Next week George Osbourne will be announcing his plans for the UK in his annual budget speech, and many tenants and landlords will be interested to hear what types of investments will be made in to the private rented accommodation sector. This is especially true as a few weeks later the welfare reforms will be launched, meaning that those receiving benefits will have to adapt to changes in how much they receive and how they receive it.
Many tenants who live in rented accommodation and receive housing benefits are concerned over the ‘bedroom tax’ scheme which is part of the welfare reforms, which states that anyone living in rented accommodation that is found to have a ‘spare room’ will have their housing benefits cut. Many landlords are also concerned with the scheme as it means that likelihood of their tenants falling into rental arrears will increase, and unless landlords have a landlord insurance policy with rent guarantee insurance included they will find themselves out of pocket.
Local councils have also criticised the new plans, with St Helene’s Deputy council leader Barrie Grunewald labeling the new Welfare Reform Bill as “shameful”. Furthermore, the chief executive of St Helen’s biggest housing association Helena Homes, Rob Young, said: “We’ve been working with local partners and politicians to highlight the serious impact of welfare reform in St Helens and been to the House of Commons to deliver our stark message directly to the Government Ministers. The limited number of one and two bedroom properties available means finding a smaller home for the 2,789 Helena tenants who need one is quite simply a challenge we can’t meet.”

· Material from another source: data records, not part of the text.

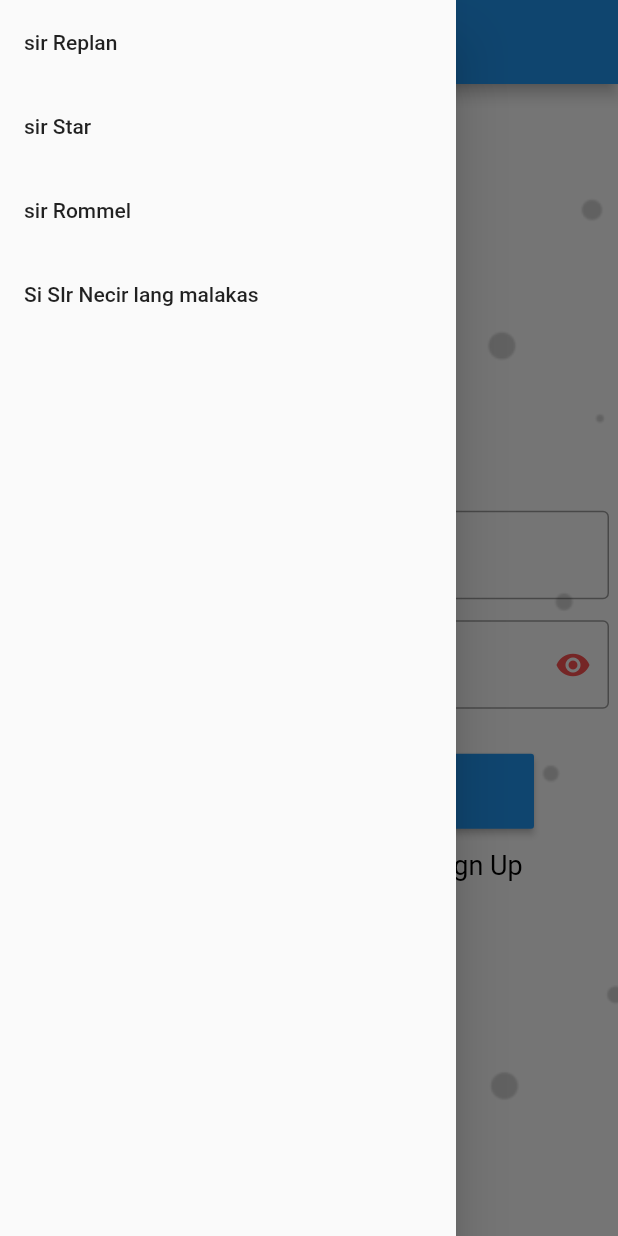
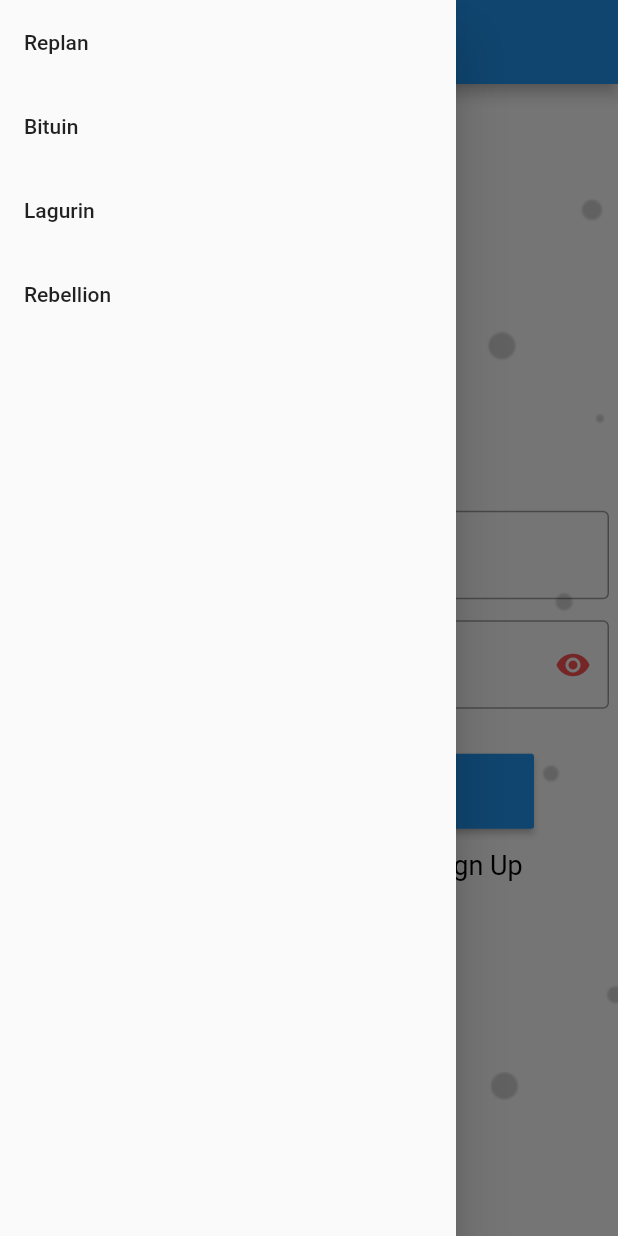
Before and after one commit to boslagu/IP-Tracker-With-StartAPI, a Flutter app: the screen it shows after launch, with the side drawer open, on a phone screen of 412 x 824 dp. Run offline on Flutter 3.47's test engine with Material 2 defaults, Android fonts, the light colour scheme and no system bars.

Commit message:
Fix some error handling

```diff
--- a/lib/screens/developerprofile/star.dart
+++ b/lib/screens/developerprofile/star.dart
@@ -13,6 +13,7 @@ class _StarState extends State<Star> {
     queryData = MediaQuery.of(context);
     return Scaffold(
       appBar: AppBar(
+        centerTitle:true,
         title: Text("Developer Profile"),
       ),
       body: Container(
--- a/lib/screens/loginscreen.dart
+++ b/lib/screens/loginscreen.dart
@@ -60,7 +60,7 @@ class _LoginScreenState extends State<LoginScreen> {
     Scaffold.of(context).showSnackBar(snackBar);
   }
 //ito ang menu ng drawer
-  List<String> _myList = ["sir Replan","sir Star","sir Rommel","Si SIr Necir lang malakas"];
+  List<String> _myList = ["Replan","Bituin","Lagurin","Rebellion"];
 
   @override
   Widget build(BuildContext context) {
@@ -78,22 +78,22 @@ class _LoginScreenState extends State<LoginScreen> {
                   onTap: (){
 
                     //ito ang pag pili ng text screen
-                    if (_myList[i].toString() == "sir Replan"){
+                    if (_myList[i].toString() == "Replan"){
                       Navigator.push(
                         context,
                         MaterialPageRoute(builder: (context) => Replan()),
                       );
-                    }else if (_myList[i].toString() == "sir Star"){
+                    }else if (_myList[i].toString() == "Bituin"){
                       Navigator.push(
                         context,
                         MaterialPageRoute(builder: (context) => Star()),
                       );
-                    }else if (_myList[i].toString() == "sir Rommel") {
+                    }else if (_myList[i].toString() == "Lagurin") {
                       Navigator.push(
                         context,
                         MaterialPageRoute(builder: (context) => Rommel()),
                       );
-                    }else if (_myList[i].toString() == "Si SIr Necir lang malakas") {
+                    }else if (_myList[i].toString() == "Rebellion") {
                       Navigator.push(
                           context,
                           MaterialPageRoute(builder: (context) => Necir()),
```
Also changed, not shown: lib/screens/apiscreen.dart (+25 -2 lines), lib/screens/signup.dart (+8 -1 lines), lib/service/starApiService.dart (+21 -12 lines).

Mr Young has claimed that many of the Association’s tenants will be adversely affected by the bedroom tax, and that 2,027 of their tenants will be classed as under-occupying their property by one bedroom, and 762 tenants by two bedrooms. Councillor Grunewald added: “The people affected by the bedroom tax are not shirkers lazing around behind closed curtains, living a life on the dole with acres of spare room they don’t need, but are dedicated parents of children at university, or in the army, or who live with them only half of the week, or hard-working people on low earning. What is so cruel about this policy is that it aims deliberately to drive poor people further into hardship. The Lib Dems and Tories should be ashamed.